Consumer goods giants Unilever and Procter & Gamble were fined €315.2-million ($456- million U.S.) by EU regulators on Wednesday for fixing washing powder prices in eight EU countries.
Germany's Henkel, which alerted the European Commission to the cartel in laundry detergents, was not fined. The penalty for Unilever was €104-million while P&G was fined €211.2-million.
As part of the Commission's settlement procedure, the EU watchdog had cut the fines by 10 per cent in return for the firms' admissions that they participated in the cartel, which the Commission had dubbed "Purity" in its investigation.
"By acknowledging their participation in the cartel, the companies enabled the Commission to swiftly conclude its investigation," EU Competition Commissioner Joaquin Almunia said in a statement.
The fines had also been reduced under the Commission's leniency program related to voluntary disclosure of information.
World No.1 household products producer P&G owns the Tide, Gain and Era brands of washing powder while Anglo-Dutch Unilever makes detergent products under the brand names Omo and Surf. Henkel owns the Persil brand in most of Europe, while Unilever owns it in Britain, Ireland and France.
The cartel operated in Belgium, France, Germany, Greece, Italy, Portugal, Spain and the Netherlands between 2002 and 2005, the regulator said.
Unilever said it had used the investigation findings to tighten up its internal procedures, while adding that the fine was covered by provisions made in its 2010 results.
"All key managers in Europe have been retrained on the European competition rules and are well placed to participate fully in industry-wide environmental initiatives," the company said in a statement.
Henkel said it found out about the cartel activity during internal compliance audits in 2008 and immediately informed the regulators.
Unilever Plc shares were up 1.2 per cent at 19.38 pounds in London, in line with a firmer FTSE 100 index; Henkel stock was 0.5 per cent higher at €43.66 by 1117 GMT.
The Commission can fine companies up to 10 per cent of annual turnover for breaching competition EU rules.
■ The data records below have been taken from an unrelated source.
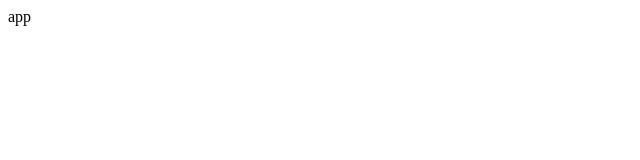
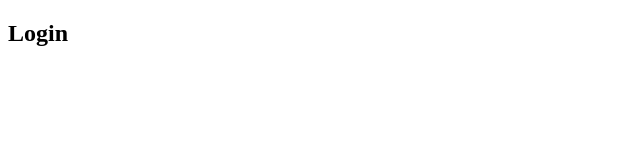
Before and after one commit to midcenturydude7/react-social-media-app, a React (Create React App) app in the folder react-social-media-app/: page / in a window 1280 px wide. Shown: the top 160 px of the page, without its empty margins (0-640 px from the left). Built offline with nearby package versions, Linux system fonts and the light colour scheme.

Commit message:
Setting up the basic HTML structure of the Login component

```diff
--- a/react-social-media-app/src/App.js
+++ b/react-social-media-app/src/App.js
@@ -1,7 +1,13 @@
 import React from "react";
-
+import Login from './components/Login'
 
 function App() {
+    let user = "";
+
+    if (!user) {
+        return <Login />;
+
+    }
     return <div>app</div>;
 }
 
--- a/react-social-media-app/src/components/Login.js
+++ b/react-social-media-app/src/components/Login.js
@@ -1,7 +1,11 @@
 import React from "react";
 
 function Login() {
-    return <div>Login</div>;
+    return (
+    <div>
+        <h2>Login</h2>
+    </div>
+    );
 }
 
 export default Login;
```
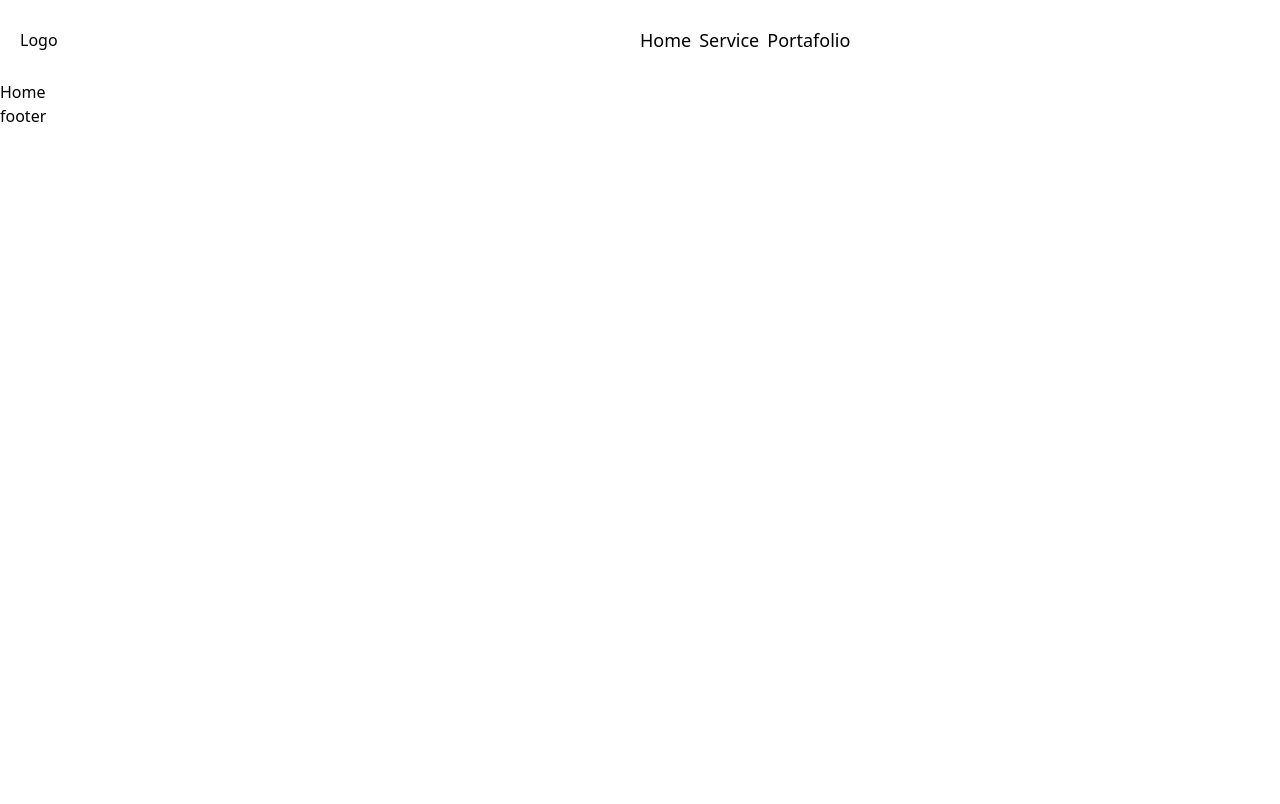
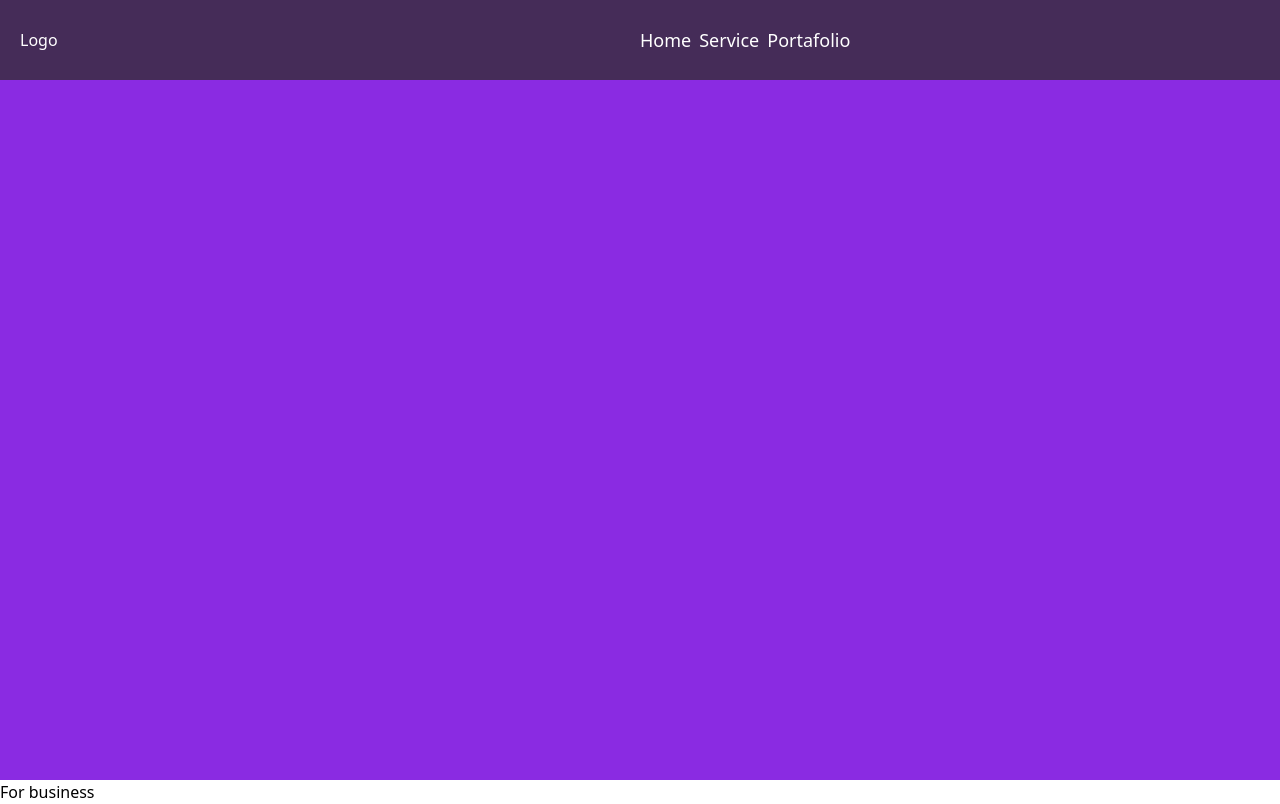
Before and after one commit to LeonardoMendezR/leos-tech, a React (Vite) app in the folder frontend/: page / in a window 1280 px wide. Built offline with nearby package versions, Linux system fonts and the light colour scheme.

Commit message:
"cambios css"

```diff
--- a/frontend/src/Components/Footer.jsx
+++ b/frontend/src/Components/Footer.jsx
@@ -1,7 +1,17 @@
 const Footer = () => {
     return (
-        <div>
-            <h1>footer</h1>
+        <div className="Footer">
+            <div className="sb_footer section_padding">
+                <div className="sb_footer-links">
+                    <div className="sb_footer-links-div">
+                        <h4>For business</h4>
+
+
+                    </div>
+
+                </div>
+
+            </div>
         </div>
     )
 
--- a/frontend/src/Components/Home.jsx
+++ b/frontend/src/Components/Home.jsx
@@ -1,6 +1,11 @@
+import "./Styles.css";
+
+
 const Home = () => {
     return (
-        <h1>Home</h1>
-    )
+        <div className="body-div">
+
+        </div>
+        )
 }
 export default Home;
--- a/frontend/src/Components/Portfolio.jsx
+++ b/frontend/src/Components/Portfolio.jsx
@@ -1,6 +1,8 @@
+import "./Styles.css";
+
 const Portfolio = () => {
     return (
-        <div>
+        <div className="body-div">
             <h1>Portafolio</h1>
         </div>
     )
--- a/frontend/src/Components/Service.jsx
+++ b/frontend/src/Components/Service.jsx
@@ -1,6 +1,8 @@
+import "./Styles.css";
+
 const Service = () => {
     return (
-        <div>
+        <div className="body-div">
             <h1>Service</h1>
         </div>
     )
--- a/frontend/src/Components/Styles.css
+++ b/frontend/src/Components/Styles.css
@@ -1,9 +1,15 @@
+.body-div{
+    height: 700px;
+    background-color: blueviolet;
+    color:white
+}
 .externDiv {
     height: 10vh;
     display: flex;
     justify-content: space-between;
     z-index: 50;
-    color: black;
+    color: rgb(255, 255, 255);
+    background-color: rgb(69, 44, 88);
     @media (min-width: 1024px) {
         padding-top: 5rem;
         padding-bottom: 5rem;
```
This is the third EU decision using the settlement procedure after cases in the electronic chip making and animal feed sectors last year.
The EU watchdog raided the three firms in June 2008 on suspicion of price fixing, and also sought information from U.S.-based household products firm Sara Lee. It has imposed fines close to €12-billion on cartels in the five years to 2010.